Note that even though there is no aggregation function in the SELECT clause, we still need to add the GROUP BY clause. That’s because we still use an aggregation function, COUNT(), but this time in the HAVING clause. This function still needs to know that the results need to be aggregated by ‘manager_id’. And why use HAVING instead of WHERE? That’s because it’s not allowed to use an aggregation function inside the WHERE clause. The only way is to use the function in a subquery and then the WHERE clause in the outer query like in the previous solution. Using the HAVING clause allows us to do this in a single query. As you can see the result from this query is the correct list of IDs: 19 and 1.
The second step is to add employee details to the list of IDs by joining the list with the whole dataset. Let’s start with a generic query selecting all the columns from the employee table and then let’s join the table with the query from the previous step.
SELECT * FROM employee AS t1 JOIN (SELECT manager_id FROM employee GROUP BY manager_id HAVING COUNT (*) >= 7) AS t2 ON t1.id = t2.manager_id;
See that in the JOIN condition, so in everything after the ON keyword, we defined that the column ID from the original dataset should correspond to the column ‘manager_id’ from the list of IDs. That’s because IDs that we got in the previous query are the managers whose names we need. If we matched them with the column ‘manager_id’ in the original table, then we’d again get data of employees who report to managers 1 and 19, not the managers themselves.
As you can see, now we still have two rows but we also added all the columns from the employee table so for both the managers we have all the possible data. We only need to output the first names though and that’s why we have this last step. This can be achieved very simply by replacing the asterisk in the SELECT clause with the name of the column.
SELECT first_name FROM employee AS t1 JOIN (SELECT manager_id FROM employee GROUP BY manager_id HAVING COUNT (*) >= 7) AS t2 ON t1.id = t2.manager_id;
The result is the same as before, we can see that George and Alan are the managers with at least 7 reporting employees, and so this solution is also correct.
Comparison of Approaches

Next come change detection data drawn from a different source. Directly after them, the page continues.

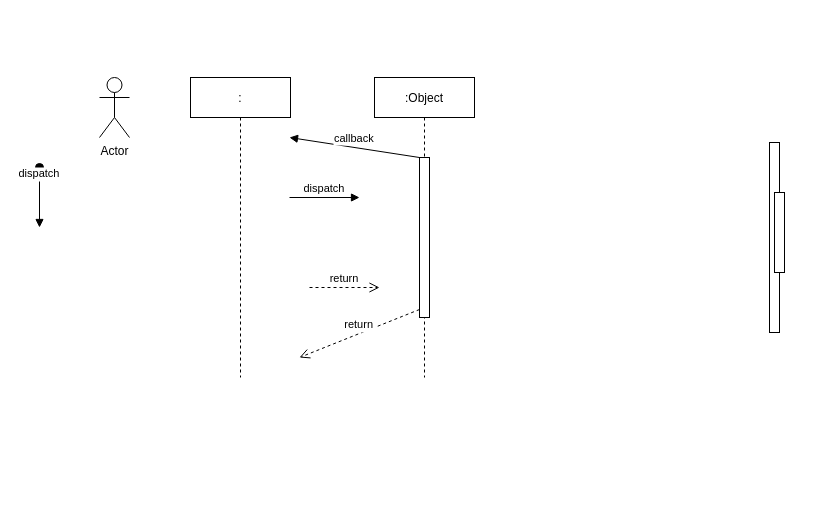
Earlier version of the draw.io diagram SequnceDiagram.drawio (Yash7200/CP-1). Source tidied: cells renumbered, new cells numbered last; positions are measured from the earlier drawing's top-left corner, leaving out a move shared by most shapes. Both pictures are drawn from the tidied source at 100%, with x=0, y=0 at pixel (39, 77).
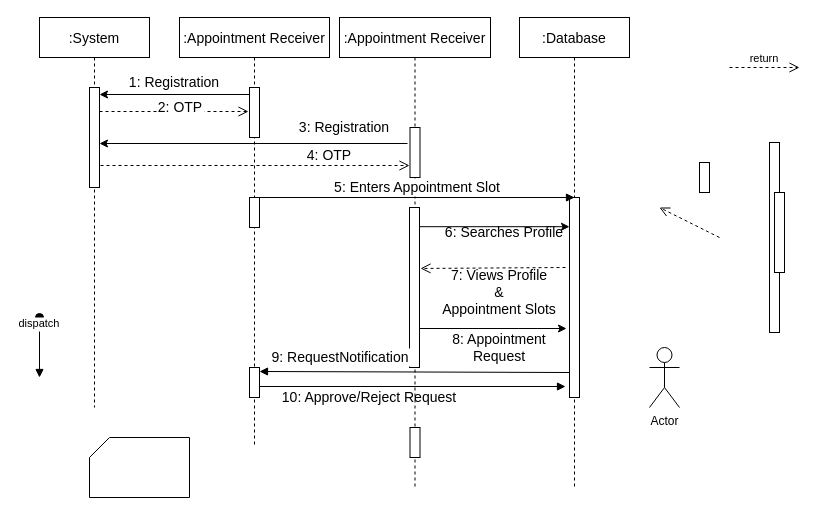
After the change.

The edit, as a diff of the source:
```diff
@@
-    <mxCell id="2" value=":" style="shape=umlLifeline;perimeter=lifelinePerimeter;rounded=0;shadow=0;strokeWidth=1;" parent="1" vertex="1">
-      <mxGeometry x="151" width="100" height="300" as="geometry" />
+    <mxCell id="2" value=":System" style="shape=umlLifeline;perimeter=lifelinePerimeter;rounded=0;shadow=0;strokeWidth=1;fontSize=14;" parent="1" vertex="1">
+      <mxGeometry y="-60" width="110" height="390" as="geometry" />
     </mxCell>
+    <mxCell id="13" style="points=[];perimeter=orthogonalPerimeter;rounded=0;shadow=0;strokeWidth=1;" parent="2" vertex="1">
+      <mxGeometry x="50" y="70" width="10" height="100" as="geometry" />
+    </mxCell>
-    <mxCell id="3" value=":Object" style="shape=umlLifeline;perimeter=lifelinePerimeter;rounded=0;shadow=0;strokeWidth=1;" parent="1" vertex="1">
-      <mxGeometry x="335" width="100" height="300" as="geometry" />
+    <mxCell id="3" value=":Appointment Receiver" style="shape=umlLifeline;perimeter=lifelinePerimeter;rounded=0;shadow=0;strokeWidth=1;fontSize=14;" parent="1" vertex="1">
+      <mxGeometry x="140" y="-60" width="150" height="430" as="geometry" />
     </mxCell>
     <mxCell id="4" style="points=[];perimeter=orthogonalPerimeter;rounded=0;shadow=0;strokeWidth=1;" parent="3" vertex="1">
-      <mxGeometry x="45" y="80" width="10" height="160" as="geometry" />
+      <mxGeometry x="70" y="70" width="10" height="50" as="geometry" />
     </mxCell>
+    <mxCell id="14" style="points=[];perimeter=orthogonalPerimeter;rounded=0;shadow=0;strokeWidth=1;" parent="3" vertex="1">
+      <mxGeometry x="70" y="180" width="10" height="30" as="geometry" />
+    </mxCell>
+    <mxCell id="15" style="perimeter=orthogonalPerimeter;rounded=0;shadow=0;strokeWidth=1;" parent="3" vertex="1">
+      <mxGeometry x="70" y="350" width="10" height="30" as="geometry" />
+    </mxCell>
-    <mxCell id="5" value="return" style="verticalAlign=bottom;endArrow=open;dashed=1;endSize=8;exitX=0;exitY=0.95;shadow=0;strokeWidth=1;" parent="1" edge="1" source="4">
-      <mxGeometry relative="1" as="geometry">
-        <mxPoint x="260" y="280" as="targetPoint" />
-      </mxGeometry>
+    <mxCell id="5" value="2: OTP" style="verticalAlign=bottom;endArrow=open;dashed=1;endSize=8;shadow=0;strokeWidth=1;entryX=-0.1;entryY=0.48;entryDx=0;entryDy=0;entryPerimeter=0;exitX=1;exitY=0.24;exitDx=0;exitDy=0;exitPerimeter=0;fontSize=14;" parent="1" edge="1" source="13" target="4">
+      <mxGeometry x="0.09" y="-6" relative="1" as="geometry" />
     </mxCell>
-    <mxCell id="6" value="dispatch" style="verticalAlign=bottom;endArrow=block;shadow=0;strokeWidth=1;" parent="1" edge="1">
-      <mxGeometry relative="1" as="geometry">
-        <mxPoint x="250" y="120" as="sourcePoint" />
-        <mxPoint x="320" y="120" as="targetPoint" />
-      </mxGeometry>
-    </mxCell>
-    <mxCell id="7" value="callback" style="verticalAlign=bottom;endArrow=block;shadow=0;strokeWidth=1;" parent="1" edge="1" source="4">
-      <mxGeometry relative="1" as="geometry">
-        <mxPoint x="250" y="60" as="targetPoint" />
+    <mxCell id="7" value="10: Approve/Reject Request" style="verticalAlign=bottom;endArrow=block;shadow=0;strokeWidth=1;entryX=-0.4;entryY=0.945;entryDx=0;entryDy=0;entryPerimeter=0;fontSize=14;" parent="1" edge="1" target="27">
+      <mxGeometry x="-0.28" y="-21" relative="1" as="geometry">
+        <mxPoint x="220" y="309" as="sourcePoint" />
       </mxGeometry>
     </mxCell>
-    <mxCell id="8" value="return" style="verticalAlign=bottom;endArrow=open;dashed=1;endSize=8;shadow=0;strokeWidth=1;" parent="1" edge="1">
-      <mxGeometry relative="1" as="geometry">
-        <mxPoint x="270" y="210" as="sourcePoint" />
-        <mxPoint x="340" y="210" as="targetPoint" />
-      </mxGeometry>
-    </mxCell>
     <mxCell id="9" value="dispatch" style="verticalAlign=bottom;startArrow=oval;endArrow=block;startSize=8;shadow=0;strokeWidth=1;" parent="1" edge="1">
       <mxGeometry x="-0.5" relative="1" as="geometry">
-        <mxPoint y="90" as="sourcePoint" />
-        <mxPoint y="150" as="targetPoint" />
+        <mxPoint y="240" as="sourcePoint" />
+        <mxPoint y="300" as="targetPoint" />
       </mxGeometry>
     </mxCell>
     <mxCell id="10" value="Actor" style="shape=umlActor;verticalLabelPosition=bottom;verticalAlign=top;html=1;" parent="1" vertex="1">
-      <mxGeometry x="60" width="30" height="60" as="geometry" />
+      <mxGeometry x="610" y="270" width="30" height="60" as="geometry" />
     </mxCell>
@@
+    <mxCell id="16" value="1: Registration" style="text;html=1;strokeColor=none;fillColor=none;align=center;verticalAlign=middle;whiteSpace=wrap;rounded=0;fontSize=14;" parent="1" vertex="1">
+      <mxGeometry x="80" y="-10" width="110" height="30" as="geometry" />
+    </mxCell>
+    <mxCell id="17" value=":Appointment Receiver" style="shape=umlLifeline;perimeter=lifelinePerimeter;rounded=0;shadow=0;strokeWidth=1;fontSize=14;" parent="1" vertex="1">
+      <mxGeometry x="300" y="-60" width="151" height="470" as="geometry" />
+    </mxCell>
+    <mxCell id="18" style="points=[];perimeter=orthogonalPerimeter;rounded=0;shadow=0;strokeWidth=1;" parent="17" vertex="1">
+      <mxGeometry x="70.5" y="110" width="10" height="50" as="geometry" />
+    </mxCell>
+    <mxCell id="19" style="points=[];perimeter=orthogonalPerimeter;rounded=0;shadow=0;strokeWidth=1;" parent="17" vertex="1">
+      <mxGeometry x="70" y="190" width="10" height="160" as="geometry" />
+    </mxCell>
+    <mxCell id="20" style="perimeter=orthogonalPerimeter;rounded=0;shadow=0;strokeWidth=1;" parent="17" vertex="1">
+      <mxGeometry x="70.5" y="410" width="10" height="30" as="geometry" />
+    </mxCell>
+    <mxCell id="21" style="endArrow=classic;html=1;rounded=0;fontSize=14;exitX=0;exitY=0.14;exitDx=0;exitDy=0;exitPerimeter=0;" parent="1" edge="1" source="4">
+      <mxGeometry relative="1" as="geometry">
+        <mxPoint x="60" y="17" as="targetPoint" />
+      </mxGeometry>
+    </mxCell>
+    <mxCell id="22" style="verticalAlign=bottom;endArrow=open;dashed=1;endSize=8;shadow=0;strokeWidth=1;" parent="1" edge="1">
+      <mxGeometry x="-1" y="-70" relative="1" as="geometry">
+        <mxPoint x="680" y="160" as="sourcePoint" />
+        <mxPoint x="620" y="130" as="targetPoint" />
+        <mxPoint x="39" y="63" as="offset" />
+      </mxGeometry>
+    </mxCell>
+    <mxCell id="23" style="endArrow=classic;html=1;rounded=0;fontSize=14;exitX=-0.25;exitY=0.32;exitDx=0;exitDy=0;exitPerimeter=0;" parent="1" edge="1" source="18" target="13">
+      <mxGeometry relative="1" as="geometry" />
+    </mxCell>
+    <mxCell id="24" value="3: Registration" style="text;html=1;strokeColor=none;fillColor=none;align=center;verticalAlign=middle;whiteSpace=wrap;rounded=0;fontSize=14;" parent="1" vertex="1">
+      <mxGeometry x="250" y="35" width="110" height="30" as="geometry" />
+    </mxCell>
+    <mxCell id="25" value="return" style="verticalAlign=bottom;endArrow=open;dashed=1;endSize=8;shadow=0;strokeWidth=1;" parent="1" edge="1">
+      <mxGeometry relative="1" as="geometry">
+        <mxPoint x="690" y="-10" as="sourcePoint" />
+        <mxPoint x="760" y="-10" as="targetPoint" />
+      </mxGeometry>
+    </mxCell>
+    <mxCell id="8" value="4: OTP" style="verticalAlign=bottom;endArrow=open;dashed=1;endSize=8;shadow=0;strokeWidth=1;exitX=1.1;exitY=0.78;exitDx=0;exitDy=0;exitPerimeter=0;entryX=-0.05;entryY=0.76;entryDx=0;entryDy=0;entryPerimeter=0;fontSize=14;" parent="1" edge="1" source="13" target="18">
+      <mxGeometry x="0.48" relative="1" as="geometry" />
+    </mxCell>
+    <mxCell id="26" value=":Database" style="shape=umlLifeline;perimeter=lifelinePerimeter;rounded=0;shadow=0;strokeWidth=1;fontSize=14;" parent="1" vertex="1">
+      <mxGeometry x="480" y="-60" width="110" height="470" as="geometry" />
+    </mxCell>
+    <mxCell id="27" style="points=[];perimeter=orthogonalPerimeter;rounded=0;shadow=0;strokeWidth=1;" parent="26" vertex="1">
+      <mxGeometry x="50" y="180" width="10" height="200" as="geometry" />
+    </mxCell>
+    <mxCell id="6" value="5: Enters Appointment Slot" style="verticalAlign=bottom;endArrow=block;shadow=0;strokeWidth=1;fontSize=14;entryX=0.5;entryY=0;entryDx=0;entryDy=0;entryPerimeter=0;" parent="1" edge="1" source="14" target="27">
+      <mxGeometry relative="1" as="geometry" />
+    </mxCell>
+    <mxCell id="28" style="endArrow=classic;html=1;rounded=0;fontSize=14;exitX=1.05;exitY=0.12;exitDx=0;exitDy=0;exitPerimeter=0;" parent="1" edge="1" source="19" target="27">
+      <mxGeometry relative="1" as="geometry" />
+    </mxCell>
+    <mxCell id="29" value="6: Searches Profile" style="text;html=1;strokeColor=none;fillColor=none;align=center;verticalAlign=middle;whiteSpace=wrap;rounded=0;fontSize=14;" parent="1" vertex="1">
+      <mxGeometry x="390" y="130" width="150" height="50" as="geometry" />
+    </mxCell>
+    <mxCell id="30" style="verticalAlign=bottom;endArrow=open;dashed=1;endSize=8;shadow=0;strokeWidth=1;exitX=-0.4;exitY=0.35;exitDx=0;exitDy=0;exitPerimeter=0;entryX=1.1;entryY=0.381;entryDx=0;entryDy=0;entryPerimeter=0;" parent="1" edge="1" source="27" target="19">
+      <mxGeometry x="-1" y="-70" relative="1" as="geometry">
+        <mxPoint x="39" y="63" as="offset" />
+      </mxGeometry>
+    </mxCell>
+    <mxCell id="31" value="&lt;div&gt;7: Views Profile&lt;/div&gt;&lt;div&gt;&amp;amp;&lt;/div&gt;&lt;div&gt;Appointment Slots&lt;br&gt;&lt;/div&gt;" style="text;html=1;strokeColor=none;fillColor=none;align=center;verticalAlign=middle;whiteSpace=wrap;rounded=0;fontSize=14;" parent="1" vertex="1">
+      <mxGeometry x="400" y="180" width="120" height="70" as="geometry" />
+    </mxCell>
+    <mxCell id="32" style="endArrow=classic;html=1;rounded=0;fontSize=14;entryX=-0.3;entryY=0.655;entryDx=0;entryDy=0;entryPerimeter=0;" parent="1" edge="1" source="19" target="27">
+      <mxGeometry relative="1" as="geometry" />
+    </mxCell>
+    <mxCell id="33" value="8: Appointment Request" style="text;html=1;strokeColor=none;fillColor=none;align=center;verticalAlign=middle;whiteSpace=wrap;rounded=0;fontSize=14;" parent="1" vertex="1">
+      <mxGeometry x="410" y="255" width="100" height="30" as="geometry" />
+    </mxCell>
+    <mxCell id="34" value="9: RequestNotification" style="verticalAlign=bottom;endArrow=block;shadow=0;strokeWidth=1;fontSize=14;exitX=0;exitY=0.875;exitDx=0;exitDy=0;exitPerimeter=0;" parent="1" edge="1" source="27">
+      <mxGeometry x="0.48" y="-4" relative="1" as="geometry">
+        <mxPoint x="220" y="294" as="targetPoint" />
+      </mxGeometry>
+    </mxCell>
+    <mxCell id="35" style="perimeter=orthogonalPerimeter;rounded=0;shadow=0;strokeWidth=1;" parent="1" vertex="1">
+      <mxGeometry x="660" y="85" width="10" height="30" as="geometry" />
+    </mxCell>
+    <mxCell id="36" style="verticalLabelPosition=bottom;verticalAlign=top;html=1;shape=card;whiteSpace=wrap;size=20;arcSize=12;fontSize=14;fillColor=none;" parent="1" vertex="1">
+      <mxGeometry x="50" y="360" width="100" height="60" as="geometry" />
+    </mxCell>
```
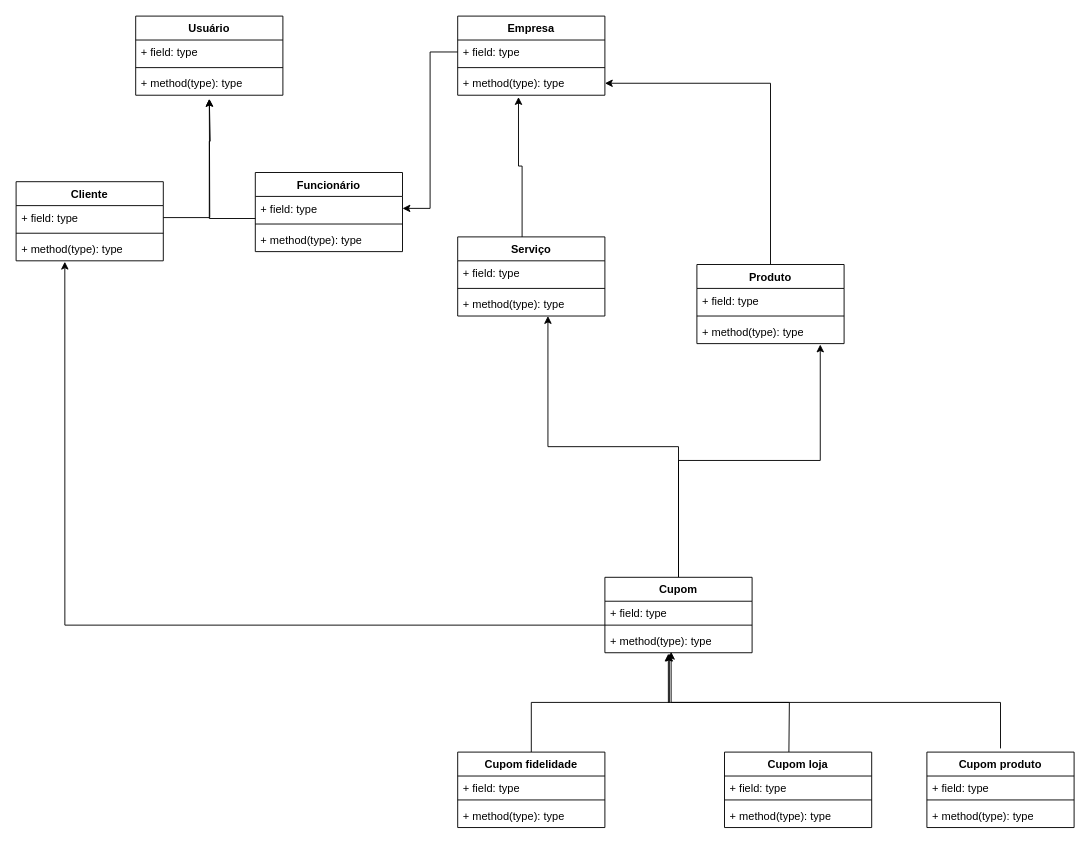
Above: page "Diagrama de classe" (2 of 2) of cuponDesconto.drawio in fpspeixoto/Diagramas (draw.io), before the change. Source tidied: cells renumbered, new cells numbered last; positions are measured from the earlier drawing's top-left corner, leaving out a move shared by most shapes. Both pictures are drawn from the tidied source at 92%, with x=0, y=0 at pixel (16, 16).
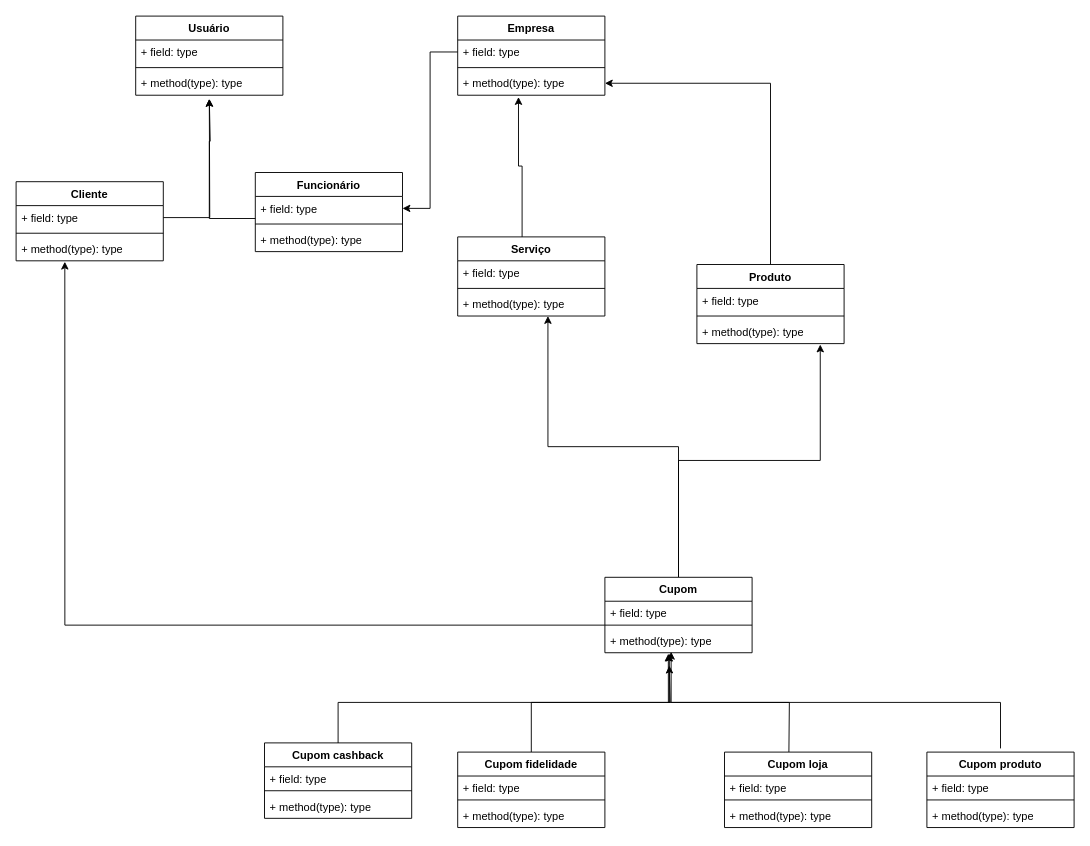
The same page after the edit.

Diff of the diagram source:
```diff
@@
+    <mxCell id="53" style="edgeStyle=orthogonalEdgeStyle;rounded=0;orthogonalLoop=1;jettySize=auto;html=1;" parent="1" edge="1">
+      <mxGeometry relative="1" as="geometry">
+        <mxPoint x="350" y="796" as="sourcePoint" />
+        <mxPoint x="710" y="706" as="targetPoint" />
+        <Array as="points">
+          <mxPoint x="350" y="746" />
+          <mxPoint x="711" y="746" />
+        </Array>
+      </mxGeometry>
+    </mxCell>
+    <mxCell id="54" value="Cupom cashback" style="swimlane;fontStyle=1;align=center;verticalAlign=top;horizontal=1;startSize=26;whiteSpace=wrap;html=1;" parent="1" vertex="1">
+      <mxGeometry x="270" y="790" width="160" height="82" as="geometry" />
+    </mxCell>
+    <mxCell id="55" value="+ field: type" style="text;strokeColor=none;fillColor=none;align=left;verticalAlign=top;spacingLeft=4;spacingRight=4;overflow=hidden;whiteSpace=wrap;html=1;" parent="54" vertex="1">
+      <mxGeometry y="26" width="160" height="22" as="geometry" />
+    </mxCell>
+    <mxCell id="56" style="line;strokeWidth=1;fillColor=none;align=left;verticalAlign=middle;spacingTop=-1;spacingLeft=3;spacingRight=3;labelPosition=right;strokeColor=inherit;" parent="54" vertex="1">
+      <mxGeometry y="48" width="160" height="8" as="geometry" />
+    </mxCell>
+    <mxCell id="57" value="+ method(type): type" style="text;strokeColor=none;fillColor=none;align=left;verticalAlign=top;spacingLeft=4;spacingRight=4;overflow=hidden;whiteSpace=wrap;html=1;" parent="54" vertex="1">
+      <mxGeometry y="56" width="160" height="26" as="geometry" />
+    </mxCell>
```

We have covered two different approaches to solving this PayPal data scientist interview question but can it be that one of the approaches is better than the other? Speaking about performance and efficiency, the first solution had 3 queries compared to only two in the second solution. But at the same time, the second solution used the HAVING clause which is generally less efficient and slower than a WHERE clause. But then the first solution had two different WHERE clauses. So when it comes to efficiency, computing time and the memory needed, the two solutions are very similar to each other and should have very similar performance on large datasets.
However, if you’re at a job interview, you will probably want to use the second approach. That’s mostly because it’s a bit more advanced - it implements the not so common HAVING clause and we merge the two datasets using JOIN. On the other hand, the first solution uses only the most basic SQL and so it can hardly be used to show off your skills at an interview. The second solution is also a bit more elegant since we only have 2 queries instead of 3 nested ones.
Also, check out our data science interview questions guide that includes 900+ real interview questions from 80 different companies.
In this article, we have discovered two different ways for solving only one interview question. But even though we have seen only these two approaches, it doesn’t mean that you won’t be able to find any more. Our advice is to practice answering the interview questions on the StrataScratch platform by constructing solutions to them but always try to think of other ways to solve them, maybe you’ll come up with a more efficient or more elaborate approach.
And lastly, don’t forget to stick to the framework for solving any data science problems that we discussed in the beginning, it will make your interviews and your life much easier. Once again, you start by examining and understanding the data, you then formulate your approach - the few general steps required to solve the problem. Finally and based on these two, you can write your code step by step.